Facebook Inc on Thursday offered additional insight on its efforts to remove terrorism content, a response to political pressure in Europe to militant groups using the social network for propaganda and recruiting.
Facebook has ramped up use of artificial intelligence such as image matching and language understanding to identify and remove content quickly, Monika Bickert, Facebook’s director of global policy management, and Brian Fishman, counter-terrorism policy manager, explained in a blog post.
The world’s largest social media network, with 1.9 billion users, Facebook has not always been so open about its operations, and its statement was met with skepticism by some who have criticized U.S. technology companies for moving slowly.
“We’ve known that extremist groups have been weaponizing the internet for years,” said Hany Farid, a Dartmouth College computer scientist who studies ways to stem extremist material online.
“So why, for years, have they been understaffing their moderation? Why, for years, have they been behind on innovation?” Farid asked. He called Facebook’s statement a public relations move in response to European governments.
Britain’s interior ministry welcomed Facebook’s efforts but said technology companies needed to go further.

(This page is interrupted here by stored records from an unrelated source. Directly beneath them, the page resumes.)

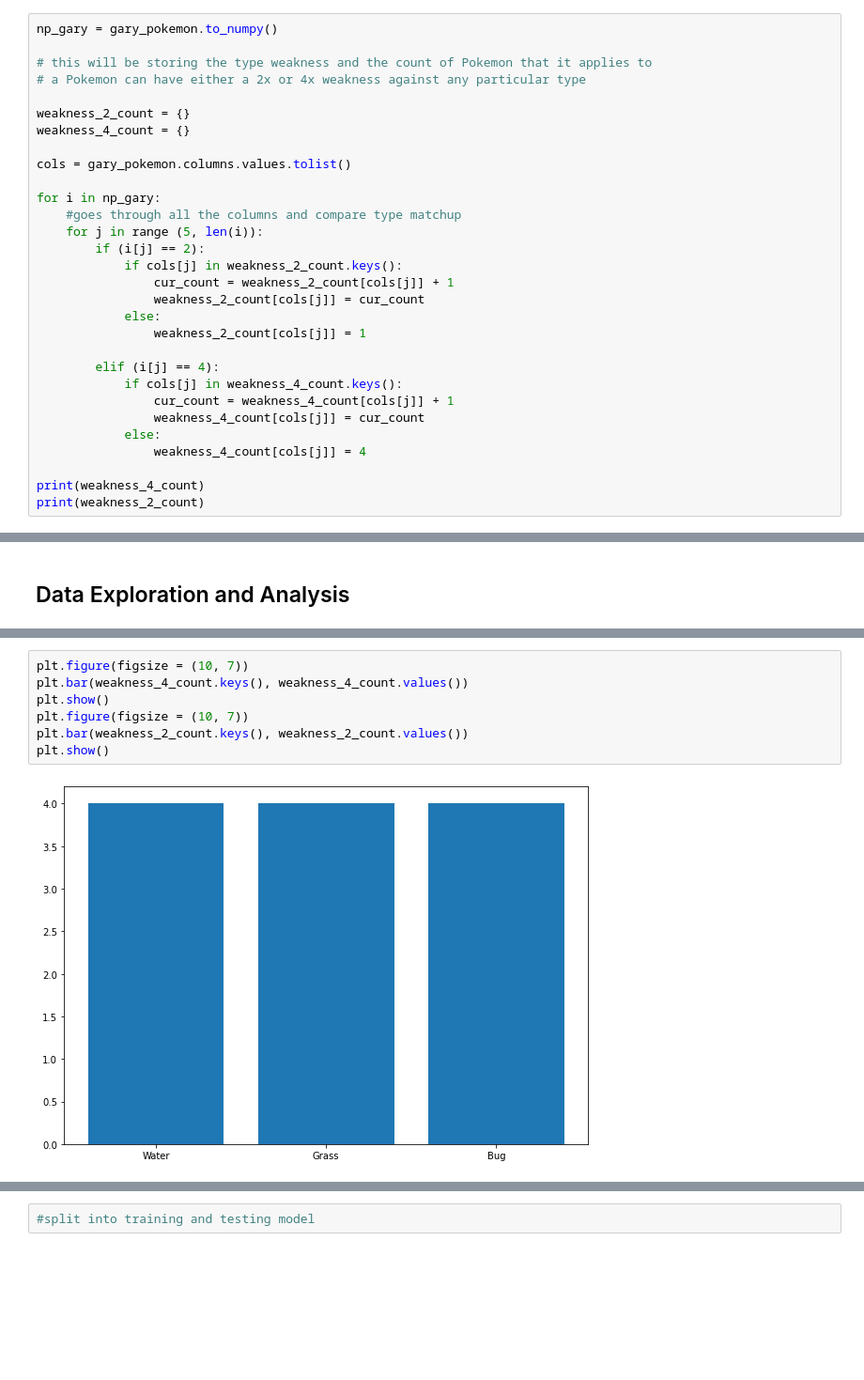
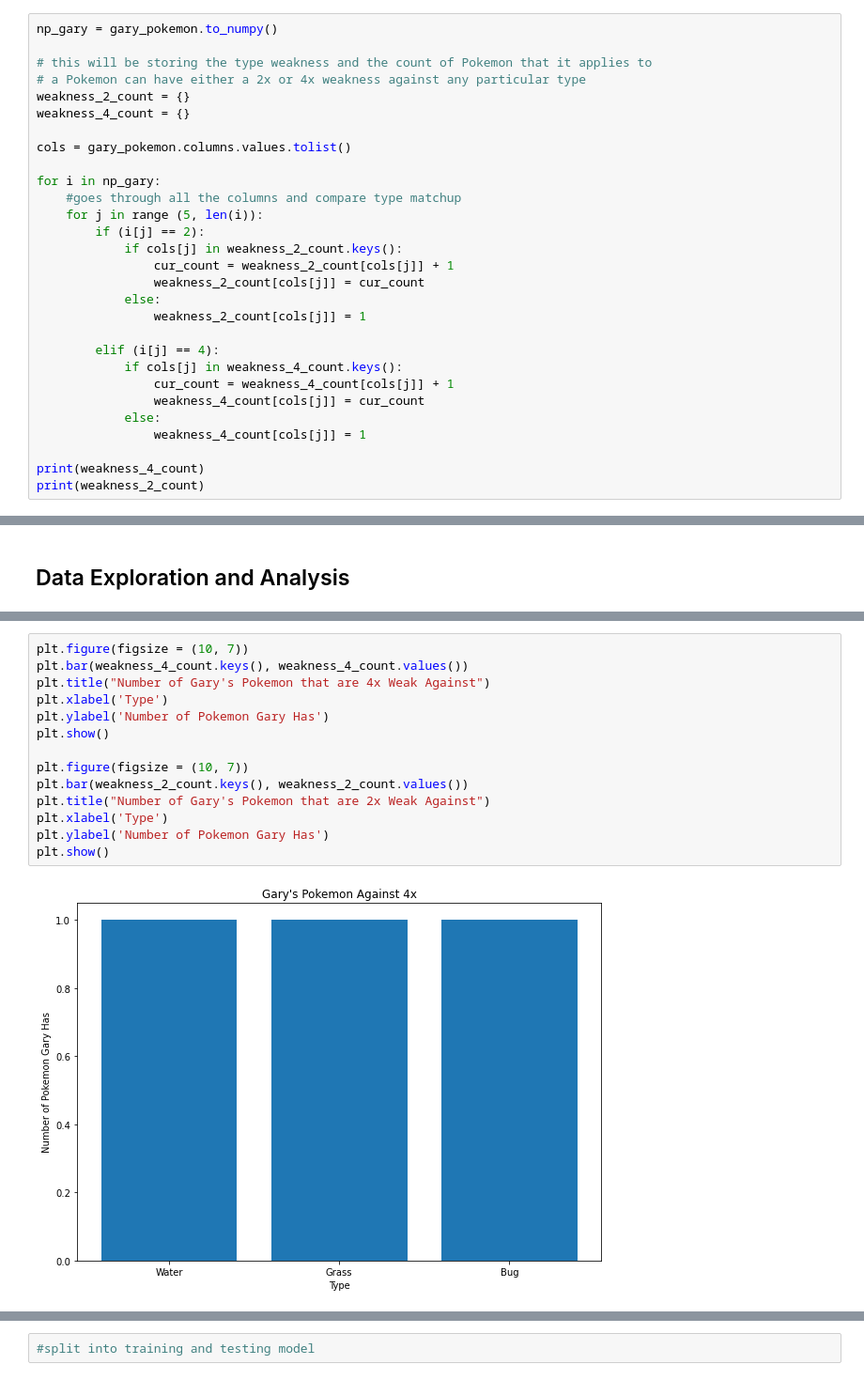
Before and after one commit to codingdn/cmsc320final, a Jupyter notebook: cmsc320final.ipynb, the cells around one changed output, grey strips where cells are left out. Shown at 94% size. Cells and saved outputs as stored; diff of their text form; blank space fills up the shorter version.

```diff
--- a/cmsc320final.ipynb
+++ b/cmsc320final.ipynb
@@ -134,7 +138,6 @@ np_gary = gary_pokemon.to_numpy()
 
 # this will be storing the type weakness and the count of Pokemon that it applies to
 # a Pokemon can have either a 2x or 4x weakness against any particular type
-
 weakness_2_count = {}
 weakness_4_count = {}
 
@@ -155,7 +158,7 @@ for i in np_gary:
                 cur_count = weakness_4_count[cols[j]] + 1
                 weakness_4_count[cols[j]] = cur_count
             else:
-                weakness_4_count[cols[j]] = 4
+                weakness_4_count[cols[j]] = 1
 
 print(weakness_4_count)
 print(weakness_2_count)
@@ -233,9 +242,16 @@ Name: total_points, dtype: float64
 # %%
 plt.figure(figsize = (10, 7))
 plt.bar(weakness_4_count.keys(), weakness_4_count.values())
+plt.title("Number of Gary's Pokemon that are 4x Weak Against")
+plt.xlabel('Type')
+plt.ylabel('Number of Pokemon Gary Has')
 plt.show()
+
 plt.figure(figsize = (10, 7))
 plt.bar(weakness_2_count.keys(), weakness_2_count.values())
+plt.title("Number of Gary's Pokemon that are 2x Weak Against")
+plt.xlabel('Type')
+plt.ylabel('Number of Pokemon Gary Has')
 plt.show()
 # %% [output]
-[figure, old version]
+[figure, new version]
```
Also changed, not shown: parts of 14 cells of this notebook, 1 other file.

“This includes the use of technical solutions so that terrorist content can be identified and removed before it is widely disseminated, and ultimately prevented from being uploaded in the first place,” a ministry spokesman said on Thursday.
Germany, France and Britain, countries where civilians have been killed and wounded in bombings and shootings by Islamist militants in recent years, have pressed Facebook and other providers of social media such as Google and Twitter to do more to remove militant content and hate speech.
Government officials have threatened to fine Facebook and strip the broad legal protections it enjoys against liability for the content posted by its users.
Facebook uses artificial intelligence for image matching that allows the company to see if a photo or video being uploaded matches a known photo or video from groups it has defined as terrorist, such as Islamic State, Al Qaeda and their affiliates, the company said in the blog post.
YouTube, Facebook, Twitter and Microsoft last year created a common database of digital fingerprints automatically assigned to videos or photos of militant content to help each other identify the same content on their platforms.
Similarly, Facebook now analyses text that has already been removed for praising or supporting militant organizations to develop text-based signals for such propaganda.
“More than half the accounts we remove for terrorism are accounts we find ourselves; that is something that we want to let our community know so they understand we are really committed to making Facebook a hostile environment for terrorists,” Bickert said in a telephone interview.
Asked why Facebook was opening up now about policies that it had long declined to discuss, Bickert said recent attacks were naturally starting conversations among people about what they could do to stand up to militancy.
In addition, she said, “We’re talking about this because we are seeing this technology really start to become an important part of how we try to find this content.”
Facebook’s blog post on Thursday was the first in a planned series of announcements to address “hard questions” facing the company, Elliot Schrage, vice president for public policy and communications, said in a statement. Other questions, he said, include: “Is social media good for democracy?”
On Tuesday, British Prime Minister Theresa May and French President Emmanuel Macron launched a joint campaign to go after “terrorists and criminals” on the internet and to root out radicalizing material.
“Crucially, our campaign will also include exploring creating a legal liability for tech companies if they fail to take the necessary action to remove unacceptable content,” May said at a joint news conference.
Macron’s office declined to comment on Facebook’s statement on Thursday.
(Reporting by Julia Fioretti; Additional reporting by David Ingram in San Francisco, David Milliken in London and Michel Rose in Paris; Editing by Grant McCool and Dan Grebler)
Republished with permission from Reuters